22 Abr A CNIO study shows that development of chronic hepatitis and cirrhosis in the liver may be related to telomeres
Scientific investigators continue the search for the answer to why our telomeres so heavily influence the onset of age-related diseases. We know that telomeres play a fundamental role in cell replication in order to protect the genes inside the chromosome from mutating, but what do telomeres have to do with specific diseases such cirrhosis, hepatitis, and live caner?
A recent study by the Spanish National Cancer Research Center’s telomere and telomerase division tried to answer this question. The investigators created a mouse model that paralleled the onset and development of liver diseases found in humans.
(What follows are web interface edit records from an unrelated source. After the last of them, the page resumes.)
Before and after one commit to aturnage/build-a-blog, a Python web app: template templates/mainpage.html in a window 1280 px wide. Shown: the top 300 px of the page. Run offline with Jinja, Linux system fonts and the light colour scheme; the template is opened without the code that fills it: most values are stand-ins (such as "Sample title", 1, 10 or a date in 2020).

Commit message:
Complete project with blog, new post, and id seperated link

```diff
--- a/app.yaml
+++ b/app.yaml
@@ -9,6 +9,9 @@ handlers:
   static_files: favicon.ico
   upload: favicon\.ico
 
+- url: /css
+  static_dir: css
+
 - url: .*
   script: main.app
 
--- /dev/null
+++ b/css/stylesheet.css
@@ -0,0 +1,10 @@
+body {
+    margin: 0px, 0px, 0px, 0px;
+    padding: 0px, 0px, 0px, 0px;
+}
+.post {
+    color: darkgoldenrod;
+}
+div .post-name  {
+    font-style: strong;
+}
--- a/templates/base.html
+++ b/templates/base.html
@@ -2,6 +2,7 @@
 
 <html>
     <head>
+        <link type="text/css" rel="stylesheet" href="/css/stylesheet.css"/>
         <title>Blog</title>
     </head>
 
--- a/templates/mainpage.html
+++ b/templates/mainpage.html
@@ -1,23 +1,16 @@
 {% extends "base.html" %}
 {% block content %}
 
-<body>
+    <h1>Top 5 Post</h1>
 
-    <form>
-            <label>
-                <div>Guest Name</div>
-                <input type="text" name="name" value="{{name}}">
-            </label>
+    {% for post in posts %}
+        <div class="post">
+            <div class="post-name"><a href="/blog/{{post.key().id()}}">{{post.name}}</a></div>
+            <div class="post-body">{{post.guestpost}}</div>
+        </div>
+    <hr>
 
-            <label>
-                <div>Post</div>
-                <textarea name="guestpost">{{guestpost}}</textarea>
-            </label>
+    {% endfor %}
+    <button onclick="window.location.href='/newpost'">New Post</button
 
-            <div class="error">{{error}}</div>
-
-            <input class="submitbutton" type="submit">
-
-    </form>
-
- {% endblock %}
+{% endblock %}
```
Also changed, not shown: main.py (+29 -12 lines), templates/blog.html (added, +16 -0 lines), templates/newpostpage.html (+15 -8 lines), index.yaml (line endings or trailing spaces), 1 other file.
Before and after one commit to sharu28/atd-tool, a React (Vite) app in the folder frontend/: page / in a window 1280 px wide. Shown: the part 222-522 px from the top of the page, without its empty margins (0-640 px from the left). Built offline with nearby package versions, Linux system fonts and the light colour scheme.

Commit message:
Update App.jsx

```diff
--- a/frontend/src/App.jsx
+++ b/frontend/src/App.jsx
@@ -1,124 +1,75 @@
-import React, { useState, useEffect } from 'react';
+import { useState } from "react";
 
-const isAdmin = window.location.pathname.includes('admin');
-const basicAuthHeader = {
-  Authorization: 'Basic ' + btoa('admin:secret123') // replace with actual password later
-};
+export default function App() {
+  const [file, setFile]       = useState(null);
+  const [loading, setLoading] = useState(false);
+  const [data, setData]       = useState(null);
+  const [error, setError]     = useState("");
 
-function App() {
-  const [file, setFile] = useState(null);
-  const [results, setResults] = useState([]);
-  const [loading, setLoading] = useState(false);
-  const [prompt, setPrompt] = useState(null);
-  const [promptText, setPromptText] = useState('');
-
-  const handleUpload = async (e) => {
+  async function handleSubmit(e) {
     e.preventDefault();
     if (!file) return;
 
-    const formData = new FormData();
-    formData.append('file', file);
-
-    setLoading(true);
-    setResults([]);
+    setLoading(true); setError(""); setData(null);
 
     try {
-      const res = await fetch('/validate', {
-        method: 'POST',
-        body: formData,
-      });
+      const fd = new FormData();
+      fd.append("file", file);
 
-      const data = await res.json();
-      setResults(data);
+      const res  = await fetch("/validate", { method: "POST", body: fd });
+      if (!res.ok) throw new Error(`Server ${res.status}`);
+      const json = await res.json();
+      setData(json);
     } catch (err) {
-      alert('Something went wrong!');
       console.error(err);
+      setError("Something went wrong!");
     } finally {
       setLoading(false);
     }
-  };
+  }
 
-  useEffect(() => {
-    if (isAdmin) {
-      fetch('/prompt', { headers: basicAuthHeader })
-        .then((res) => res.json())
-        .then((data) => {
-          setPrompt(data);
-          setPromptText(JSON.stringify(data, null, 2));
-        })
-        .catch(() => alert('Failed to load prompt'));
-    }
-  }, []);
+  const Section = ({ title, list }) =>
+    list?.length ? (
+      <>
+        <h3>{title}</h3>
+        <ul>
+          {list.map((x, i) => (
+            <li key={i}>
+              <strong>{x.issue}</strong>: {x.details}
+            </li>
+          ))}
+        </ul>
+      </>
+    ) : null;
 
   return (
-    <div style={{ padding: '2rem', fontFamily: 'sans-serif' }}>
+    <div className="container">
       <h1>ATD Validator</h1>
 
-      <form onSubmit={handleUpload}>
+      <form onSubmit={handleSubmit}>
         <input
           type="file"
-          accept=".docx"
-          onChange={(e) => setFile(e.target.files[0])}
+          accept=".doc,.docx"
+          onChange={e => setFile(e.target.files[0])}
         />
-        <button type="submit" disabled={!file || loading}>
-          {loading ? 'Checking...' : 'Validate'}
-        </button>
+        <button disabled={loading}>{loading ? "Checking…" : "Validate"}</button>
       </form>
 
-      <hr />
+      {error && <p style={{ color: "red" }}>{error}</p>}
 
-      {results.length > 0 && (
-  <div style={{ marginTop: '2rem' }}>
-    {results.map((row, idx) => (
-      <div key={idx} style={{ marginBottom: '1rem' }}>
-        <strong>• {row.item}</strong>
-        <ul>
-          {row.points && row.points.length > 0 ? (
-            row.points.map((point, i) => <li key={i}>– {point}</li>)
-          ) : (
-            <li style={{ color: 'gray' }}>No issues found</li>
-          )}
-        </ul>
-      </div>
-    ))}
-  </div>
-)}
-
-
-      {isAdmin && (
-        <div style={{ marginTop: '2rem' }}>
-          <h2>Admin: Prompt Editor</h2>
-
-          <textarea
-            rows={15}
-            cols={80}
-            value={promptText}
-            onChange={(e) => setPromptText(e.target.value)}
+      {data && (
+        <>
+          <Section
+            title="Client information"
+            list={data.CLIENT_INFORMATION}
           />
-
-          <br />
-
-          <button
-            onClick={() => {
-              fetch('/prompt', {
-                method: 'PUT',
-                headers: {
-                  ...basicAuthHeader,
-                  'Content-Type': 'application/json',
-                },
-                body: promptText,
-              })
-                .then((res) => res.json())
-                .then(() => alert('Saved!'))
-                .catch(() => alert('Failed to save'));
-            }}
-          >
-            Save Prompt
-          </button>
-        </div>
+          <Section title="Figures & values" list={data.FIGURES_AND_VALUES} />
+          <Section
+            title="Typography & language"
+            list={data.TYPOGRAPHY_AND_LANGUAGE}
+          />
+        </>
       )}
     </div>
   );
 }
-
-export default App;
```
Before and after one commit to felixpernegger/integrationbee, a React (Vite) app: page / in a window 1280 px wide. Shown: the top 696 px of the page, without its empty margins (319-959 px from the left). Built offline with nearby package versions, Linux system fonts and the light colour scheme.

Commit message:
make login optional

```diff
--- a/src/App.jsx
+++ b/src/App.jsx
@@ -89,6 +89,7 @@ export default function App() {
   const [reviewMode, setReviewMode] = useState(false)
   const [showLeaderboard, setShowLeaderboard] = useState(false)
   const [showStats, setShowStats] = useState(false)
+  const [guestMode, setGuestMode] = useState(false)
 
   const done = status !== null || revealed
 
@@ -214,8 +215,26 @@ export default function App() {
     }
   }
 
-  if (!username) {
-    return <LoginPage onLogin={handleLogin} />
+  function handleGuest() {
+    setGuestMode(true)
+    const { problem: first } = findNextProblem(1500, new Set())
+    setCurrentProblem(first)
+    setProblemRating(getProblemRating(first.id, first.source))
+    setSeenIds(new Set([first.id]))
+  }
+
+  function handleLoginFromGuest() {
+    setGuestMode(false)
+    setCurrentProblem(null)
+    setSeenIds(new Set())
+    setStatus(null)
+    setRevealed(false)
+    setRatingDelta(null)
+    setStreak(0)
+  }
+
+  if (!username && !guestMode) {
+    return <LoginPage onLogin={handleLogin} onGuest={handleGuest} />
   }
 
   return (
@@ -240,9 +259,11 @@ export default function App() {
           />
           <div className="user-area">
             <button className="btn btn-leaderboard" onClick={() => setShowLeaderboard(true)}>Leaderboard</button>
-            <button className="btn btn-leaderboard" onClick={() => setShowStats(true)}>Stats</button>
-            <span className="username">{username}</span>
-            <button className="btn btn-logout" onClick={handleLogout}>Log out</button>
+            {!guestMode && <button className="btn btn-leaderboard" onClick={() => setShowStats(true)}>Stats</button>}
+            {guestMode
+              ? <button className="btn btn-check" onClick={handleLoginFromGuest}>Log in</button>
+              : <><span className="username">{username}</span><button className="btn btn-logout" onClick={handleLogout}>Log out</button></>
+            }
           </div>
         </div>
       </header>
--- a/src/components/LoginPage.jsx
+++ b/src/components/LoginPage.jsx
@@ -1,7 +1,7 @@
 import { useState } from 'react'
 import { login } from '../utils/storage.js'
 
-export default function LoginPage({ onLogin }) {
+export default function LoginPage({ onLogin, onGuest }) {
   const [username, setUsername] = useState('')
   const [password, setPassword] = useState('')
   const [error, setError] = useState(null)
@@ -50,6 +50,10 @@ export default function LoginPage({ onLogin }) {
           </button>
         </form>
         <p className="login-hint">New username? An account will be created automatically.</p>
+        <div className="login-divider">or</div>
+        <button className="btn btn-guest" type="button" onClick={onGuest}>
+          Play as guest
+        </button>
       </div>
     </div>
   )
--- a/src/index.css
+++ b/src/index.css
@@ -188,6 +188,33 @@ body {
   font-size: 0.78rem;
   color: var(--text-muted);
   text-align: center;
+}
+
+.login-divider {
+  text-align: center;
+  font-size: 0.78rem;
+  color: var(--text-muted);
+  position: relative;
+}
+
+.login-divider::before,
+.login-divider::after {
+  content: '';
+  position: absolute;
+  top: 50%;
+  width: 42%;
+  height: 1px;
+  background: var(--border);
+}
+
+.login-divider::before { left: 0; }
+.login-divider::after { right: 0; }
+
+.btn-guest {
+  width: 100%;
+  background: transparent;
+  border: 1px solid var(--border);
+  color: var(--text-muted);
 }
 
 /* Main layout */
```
The results showed that telomere dysfunction was a factor initiating the development of these diseases.
The researchers used a mouse line deficient of TRF1 (an important part of the protective telomere complex called shelterin) and observed as the subject reacted to the introduction of the hepotoxic agent CC14, used to increase liver toxicity. The results showed that the hepatic cells in the telomere deficient mice showed characteristics of cirrhosis or hepatitis.
The study has opened up a new possible route in liver disease prevention focusing on the protection of the telomeres.